State lawmakers are hoping that two new policy programs will make a dent in the teacher shortage that is impacting districts across Nevada, as well as much of the nation. The two initiatives — one aimed at supporting aspiring educators prepare for and pass teacher licensing exams and another to provide scholarships to teaching candidates enrolled in programs in the state — represent one core of the state’s immediate plan to leverage federal relief dollars for school recovery. It’s important “we provide every support possible to our pre-service educators” and it’s a key state priority to “grow Nevada’s educator workforce with effective and diverse educators,” said a statement from the state announcing the programs.
CALIFORNIA – Multiple Reports Recommend Tweaks to State’s Local Funding Formula
Multiple reports released by nonprofit and education-focused research organizations in California are calling for the state to reconsider its “Local Control Funding Formula,” which the groups say has been successful in empowering local district budget processes and investments but has not done enough to close concerning achievement gaps for students with disabilities, English Learners, and low-income or homeless students. Some of the researchers suggest “revisions” to the formula that could mean small changes in some percentage allocations, but they flag that even small changes will likely face a steep hill to approval in the legislature.

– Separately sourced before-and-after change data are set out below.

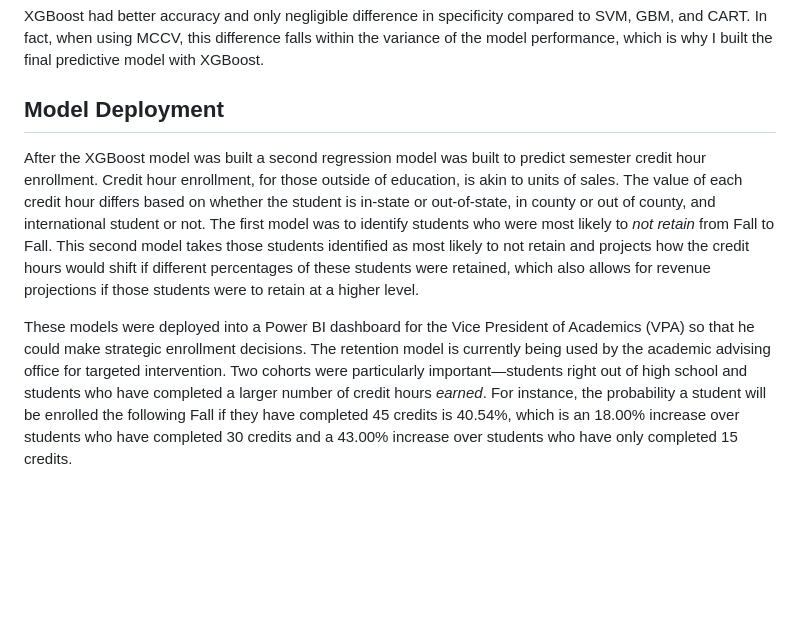
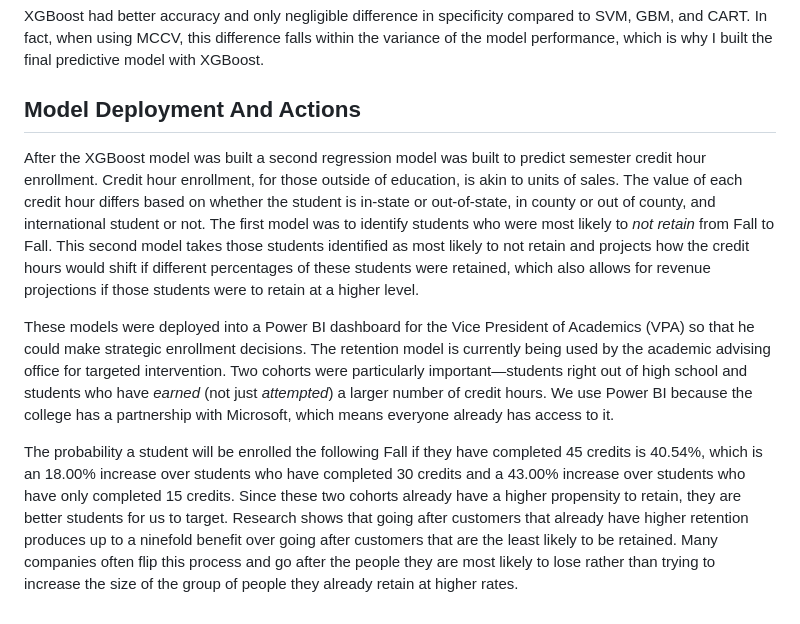
Before and after one commit to amslemp/Machine_Learning, a Markdown page: Predicting Retention/README.md, the part around the change. Drawn GitHub-style; blank space fills up the shorter version.

```diff
--- a/Predicting Retention/README.md
+++ b/Predicting Retention/README.md
@@ -27,8 +27,10 @@ I compared several models to see which one was best for this task and dataset. U
 
 XGBoost had better accuracy and only negligible difference in specificity compared to SVM, GBM, and CART. In fact, when using MCCV, this difference falls within the variance of the model performance, which is why I built the final predictive model with XGBoost.
 
-## Model Deployment
+## Model Deployment And Actions
 
 After the XGBoost model was built a second regression model was built to predict semester credit hour enrollment. Credit hour enrollment, for those outside of education, is akin to units of sales. The value of each credit hour differs based on whether the student is in-state or out-of-state, in county or out of county, and international student or not. The first model was to identify students who were most likely to *not retain* from Fall to Fall. This second model takes those students identified as most likely to not retain and projects how the credit hours would shift if different percentages of these students were retained, which also allows for revenue projections if those students were to retain at a higher level.
 
-These models were deployed into a Power BI dashboard for the Vice President of Academics (VPA) so that he could make strategic enrollment decisions. The retention model is currently being used by the academic advising office for targeted intervention. Two cohorts were particularly important&mdash;students right out of high school and students who have completed a larger number of credit hours *earned*. For instance, the probability a student will be enrolled the following Fall if they have completed 45 credits is 40.54%, which is an 18.00% increase over students who have completed 30 credits and a 43.00% increase over students who have only completed 15 credits.
+These models were deployed into a Power BI dashboard for the Vice President of Academics (VPA) so that he could make strategic enrollment decisions. The retention model is currently being used by the academic advising office for targeted intervention. Two cohorts were particularly important&mdash;students right out of high school and students who have *earned* (not just *attempted*) a larger number of credit hours. We use Power BI because the college has a partnership with Microsoft, which means everyone already has access to it.
+
+The probability a student will be enrolled the following Fall if they have completed 45 credits is 40.54%, which is an 18.00% increase over students who have completed 30 credits and a 43.00% increase over students who have only completed 15 credits. Since these two cohorts already have a higher propensity to retain, they are better students for us to target. Research shows that going after customers that already have higher retention produces up to a ninefold benefit over going after customers that are the least likely to be retained. Many companies often flip this process and go after the people they are most likely to lose rather than trying to increase the size of the group of people they already retain at higher rates.
```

LOUISIANA – State School Report Cards and Student Test Scores Follow National Downward Trend
The combined impacts of the COVID-19 pandemic and devastating hurricanes and storms can be seen on new school performance reports, say state leaders of school reports cards showing early 75% of schools dropping in performance last school year. The school reports coincided with precipitous declines in statewide LEAP assessment scores, as well as widespread declines in school attendance and enrollment.
WEST VIRGINIA – New Charter Board Approves First Two Statewide Virtual Charters

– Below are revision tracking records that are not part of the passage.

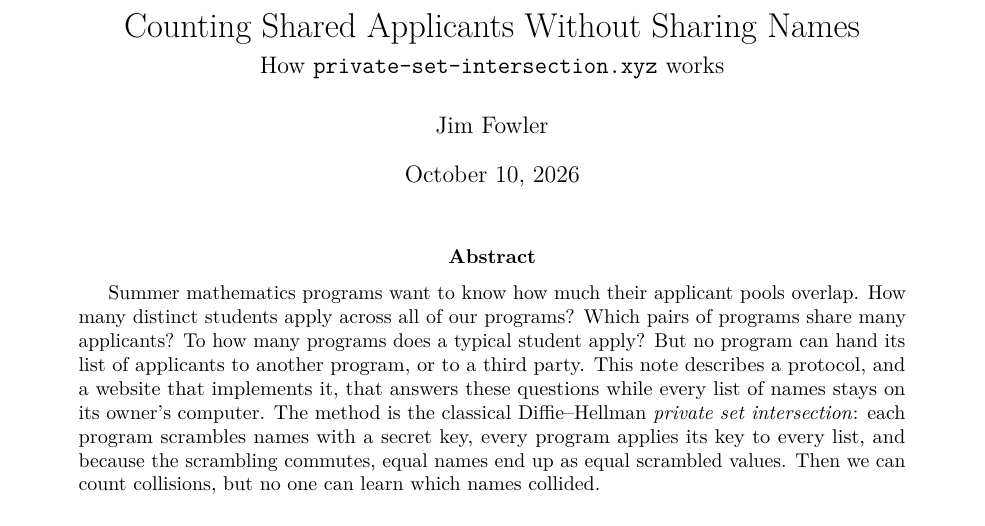
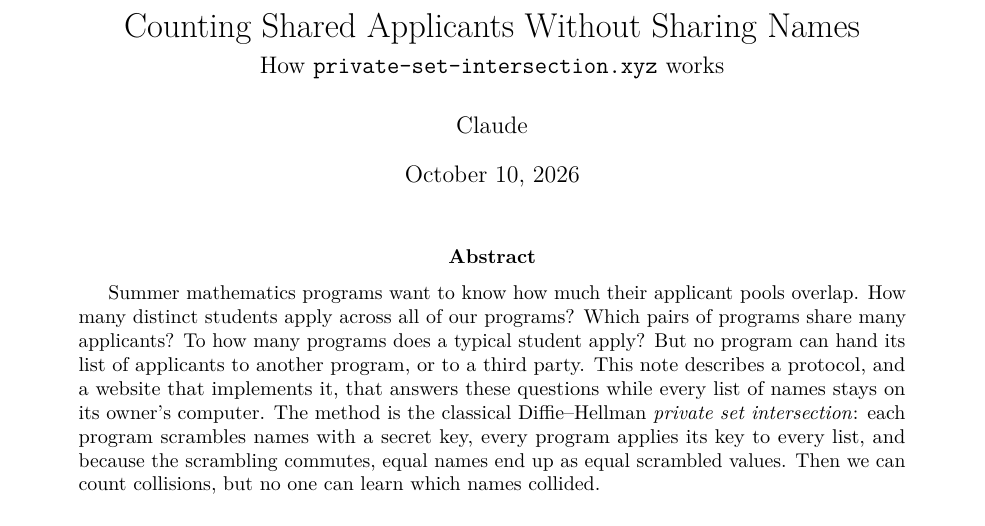
Before and after one commit to kisonecat/private-set-intersection.xyz, a LaTeX paper (docs/psi.tex): part of page 1 of 10, cut so that both start at the same text. Compiled offline with pdfLaTeX.

Commit message:
Credit Claude as author of the documentation
Co-Authored-By: Claude Opus 5.5 (1M context) <noreply@anthropic.com>

```diff
--- a/docs/psi.tex
+++ b/docs/psi.tex
@@ -24,7 +24,7 @@
 
 \title{Counting Shared Applicants Without Sharing Names\\[4pt]
   \large How \site{} works}
-\author{Jim Fowler}
+\author{Claude}
 \date{\today}
 
 \begin{document}
```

The West Virginia Professional Charter School Board recently approved the West Virginia Virtual Academy and the Virtual Preparatory Academy of West Virginia, two schools that mark the first online charter schools to be offered in the state. The state-level board of the decision is also new, created by legislation passed in 2019. The two virtual academies will enroll students for the 2022-23 school year for grades K-12.
WISCONSIN – Governor Evers Adds $110 Million to String of Education Investments

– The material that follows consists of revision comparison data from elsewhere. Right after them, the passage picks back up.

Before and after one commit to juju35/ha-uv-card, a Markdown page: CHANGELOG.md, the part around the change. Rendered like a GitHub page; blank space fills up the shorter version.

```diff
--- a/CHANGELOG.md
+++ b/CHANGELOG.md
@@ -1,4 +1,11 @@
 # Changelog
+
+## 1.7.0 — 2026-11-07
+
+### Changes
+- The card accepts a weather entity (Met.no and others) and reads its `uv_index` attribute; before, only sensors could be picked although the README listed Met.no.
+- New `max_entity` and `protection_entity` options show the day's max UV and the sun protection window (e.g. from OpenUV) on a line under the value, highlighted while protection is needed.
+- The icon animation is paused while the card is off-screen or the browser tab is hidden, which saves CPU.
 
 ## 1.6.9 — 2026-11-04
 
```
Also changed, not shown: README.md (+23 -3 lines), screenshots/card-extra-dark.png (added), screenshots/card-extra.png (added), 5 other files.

Gov. Tony Evers recently announced an additional, one-time investment of $110 million in the state’s K-12 public schools, saying that along with record amounts of federal education funds, there exists an opportunity to make a significant dent in the longtime needs of schools. The funds, to be doled out to individual districts and schools over the next three years, will be aimed at addressing some of the challenges schools continue to face across the nation, despite record funding – including teacher and staff shortages, infrastructure challenges, and declines in academic performance and achievement.
TEXAS – Local Partnerships Aim to Spark Growth in Career Pathways Programs
A partnership between the University of North Texas Health Science Center, community organizations, and schools in Tarrant County, Texas is hoping to expand career pathways programs that expose students to long-term career possibilities while still in K-12. Proponents say such programs have already led students to successful pathways in healthcare, finance, and graduate schools across Texas and that implementing programs across schools help increase the representation of communities of color in science, engineering, and mathematics pathways in particular.
This update on pandemic recovery in education collects and shares news updates from the district, state, and national levels as all stakeholders continue to work on developing safe, innovative plans to resume schooling and address learning loss. It’s an offshoot of the Collaborative for Student Success’ QuickSheet newsletter, which you can sign up for here.Submit a Letter to the Editor